Among these entries, how many lines contain "components"? Say the number and nothing else.

(Dataset Opens)

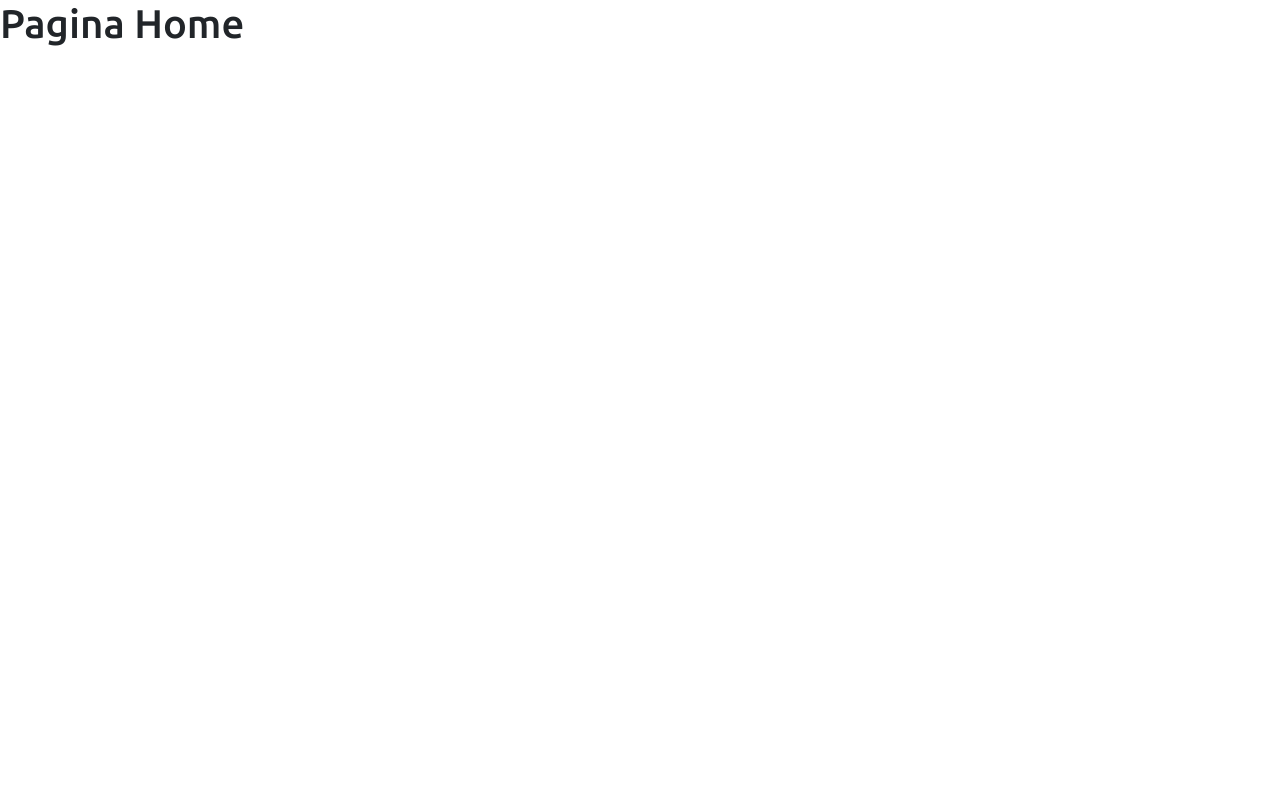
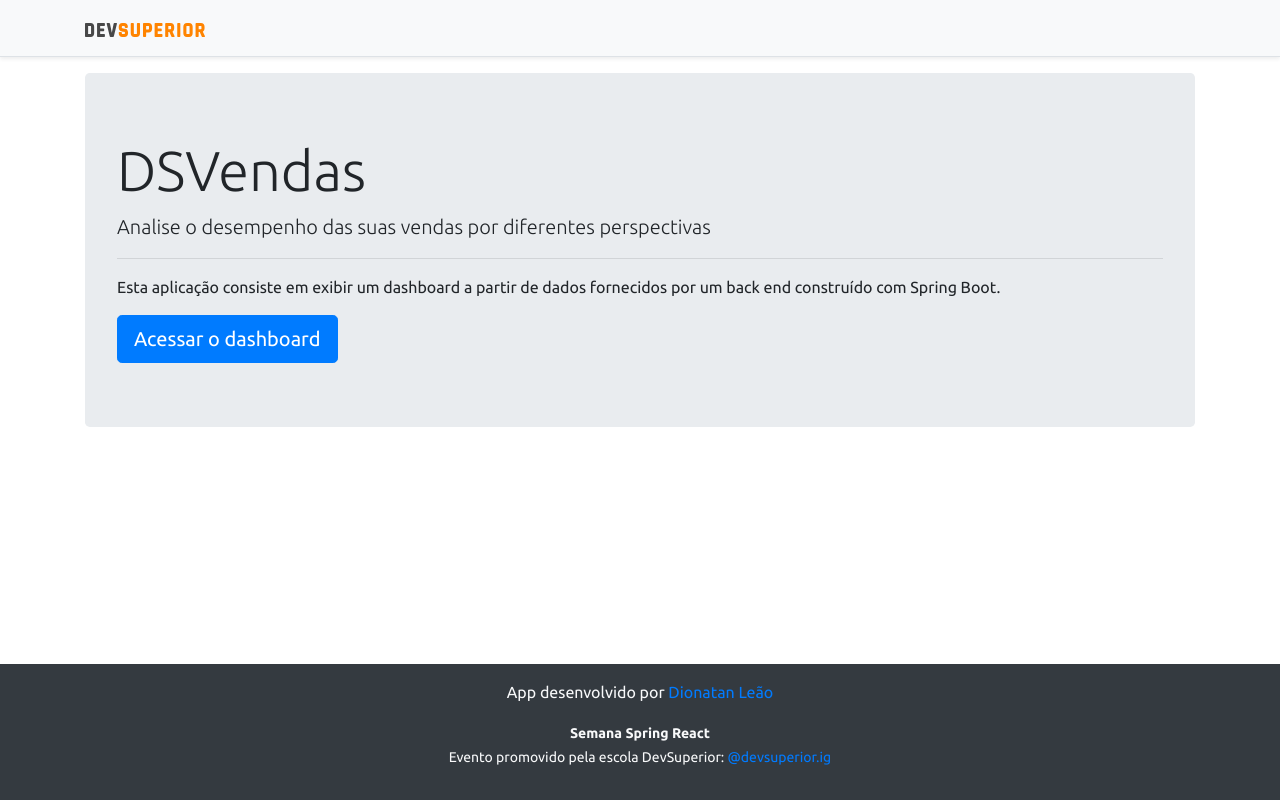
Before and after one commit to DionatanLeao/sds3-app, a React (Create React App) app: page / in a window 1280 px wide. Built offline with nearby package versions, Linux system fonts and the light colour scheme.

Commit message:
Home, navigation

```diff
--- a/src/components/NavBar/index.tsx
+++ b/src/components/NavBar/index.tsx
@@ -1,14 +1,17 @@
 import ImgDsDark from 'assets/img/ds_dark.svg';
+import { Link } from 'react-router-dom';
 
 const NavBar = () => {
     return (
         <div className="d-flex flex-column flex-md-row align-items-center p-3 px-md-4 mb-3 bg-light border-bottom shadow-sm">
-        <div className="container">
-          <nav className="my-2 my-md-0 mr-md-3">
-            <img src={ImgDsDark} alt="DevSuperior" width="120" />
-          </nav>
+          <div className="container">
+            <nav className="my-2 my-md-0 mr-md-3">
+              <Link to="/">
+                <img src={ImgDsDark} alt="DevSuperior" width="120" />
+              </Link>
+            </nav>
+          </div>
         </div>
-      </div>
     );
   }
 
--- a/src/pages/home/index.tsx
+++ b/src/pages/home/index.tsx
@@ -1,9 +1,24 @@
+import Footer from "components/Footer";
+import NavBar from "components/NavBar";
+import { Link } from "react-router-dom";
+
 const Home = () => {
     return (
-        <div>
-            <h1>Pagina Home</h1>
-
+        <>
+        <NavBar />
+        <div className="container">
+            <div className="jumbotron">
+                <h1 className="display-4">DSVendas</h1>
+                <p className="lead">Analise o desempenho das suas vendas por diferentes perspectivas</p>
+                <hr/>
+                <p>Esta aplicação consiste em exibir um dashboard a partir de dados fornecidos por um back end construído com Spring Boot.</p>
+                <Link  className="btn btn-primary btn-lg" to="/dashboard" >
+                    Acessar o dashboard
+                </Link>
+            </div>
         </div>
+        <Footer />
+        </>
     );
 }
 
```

(Dataset Closes)

Exercise result: 4